    Have you even seen the video? Have you understood the message? This is a building that has no heating or air conditioning in it whatsoever and still can guarantee pleasant temperatures, all year around. It doesn’t need oil, gas, coal or electricity to remain warm.

    “Anything else takes gigantic amounts of energy to build and maintain.”

    What’s your point? Once built, these buildings last at least a century (or 2-3). Are you suggesting we will be completely out of energy in the future? We won’t, not in a long shot. Building walls 76 cm thick (with empty spaces within) costs far less energy, if smeared out over 1-3 centuries, where you won’t need energy whatsoever to keep these buildings warm.

    And you don’t need fossil fuel to obtain cement and concrete.

    https://www.worldgbc.org/news-media/heidelbergcement-leading-way-carbon-neutrality

    But what do you care; anything to keep your gloating global collapse view alive (minus China of course, that mysteriously will be immune).

  30. Cloggie on Sun, 9th May 2021 3:51 am 

    The Netherlands, record gasoline prices of 1.90 euro/liter:

    https://www.ed.nl/auto/waarom-de-benzineprijs-blijft-stijgen-het-wordt-nog-erger~ae2435c1/

    Will soon top 2 euro or 8 euro / $10 per gallon, as the economy recovers from Covid and everybody starts driving and flying again.

    This will only encourage more people to buy e-vehicles, where you can drive 10 km on a kWh, which only costs 23 cents, instead of 150 cents with gasoline. Note that gasoline price has 50% taxes. Expect the government to look for alternative sources of income, like higher electricity prices.

  31. Fred on Sun, 9th May 2021 5:44 am 

    Lots of talk about the cheapest way to maintain a high energy, high energy consumption life style. Is driving an EV to go skiing instead of a ICE car sustainable? Never looked at all the issues associated with lithium mining?

    When can we start talking about how we are going to significantly reduce our consumption of virtually everything so that there’s still a planet for young folks to live on?

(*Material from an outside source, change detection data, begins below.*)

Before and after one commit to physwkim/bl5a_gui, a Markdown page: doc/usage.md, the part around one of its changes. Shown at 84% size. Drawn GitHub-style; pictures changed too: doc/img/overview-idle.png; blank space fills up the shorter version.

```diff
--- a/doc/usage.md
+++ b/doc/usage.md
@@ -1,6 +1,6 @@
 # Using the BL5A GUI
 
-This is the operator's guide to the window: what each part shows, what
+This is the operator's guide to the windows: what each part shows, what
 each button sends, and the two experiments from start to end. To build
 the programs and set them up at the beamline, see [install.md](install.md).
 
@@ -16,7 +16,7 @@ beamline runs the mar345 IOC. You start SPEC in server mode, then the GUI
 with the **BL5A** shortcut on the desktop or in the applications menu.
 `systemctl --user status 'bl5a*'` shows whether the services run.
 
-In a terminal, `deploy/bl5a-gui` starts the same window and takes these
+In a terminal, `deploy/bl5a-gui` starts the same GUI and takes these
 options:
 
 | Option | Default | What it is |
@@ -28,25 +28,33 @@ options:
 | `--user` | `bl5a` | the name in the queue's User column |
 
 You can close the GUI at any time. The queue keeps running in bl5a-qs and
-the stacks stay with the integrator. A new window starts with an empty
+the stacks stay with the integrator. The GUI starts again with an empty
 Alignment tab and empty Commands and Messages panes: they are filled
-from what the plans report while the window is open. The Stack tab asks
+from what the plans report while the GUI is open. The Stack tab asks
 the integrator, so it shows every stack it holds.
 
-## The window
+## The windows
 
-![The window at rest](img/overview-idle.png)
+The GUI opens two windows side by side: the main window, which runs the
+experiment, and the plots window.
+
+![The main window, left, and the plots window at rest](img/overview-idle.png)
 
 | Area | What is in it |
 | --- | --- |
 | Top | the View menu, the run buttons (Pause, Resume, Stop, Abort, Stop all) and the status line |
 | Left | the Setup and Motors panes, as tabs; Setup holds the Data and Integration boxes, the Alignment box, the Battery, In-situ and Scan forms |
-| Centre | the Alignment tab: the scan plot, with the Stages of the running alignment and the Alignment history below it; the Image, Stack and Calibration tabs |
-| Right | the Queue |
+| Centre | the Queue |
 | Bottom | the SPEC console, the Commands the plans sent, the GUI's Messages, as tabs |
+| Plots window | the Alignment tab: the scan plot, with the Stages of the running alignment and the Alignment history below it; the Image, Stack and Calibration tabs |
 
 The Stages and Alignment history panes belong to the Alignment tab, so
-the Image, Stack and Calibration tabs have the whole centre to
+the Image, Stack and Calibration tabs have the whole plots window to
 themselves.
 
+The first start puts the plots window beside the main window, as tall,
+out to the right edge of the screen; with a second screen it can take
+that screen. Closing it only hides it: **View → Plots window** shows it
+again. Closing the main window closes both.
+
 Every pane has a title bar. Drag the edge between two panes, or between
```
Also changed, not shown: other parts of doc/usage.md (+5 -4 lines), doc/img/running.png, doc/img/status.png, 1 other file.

    For those trying to avoid thinking about things that matter by saying “that’s all just doom and gloom”, please engage the brain, take a few moment to think and do a reality check.

Leave a Reply

Your email address will not be published. Required fields are marked *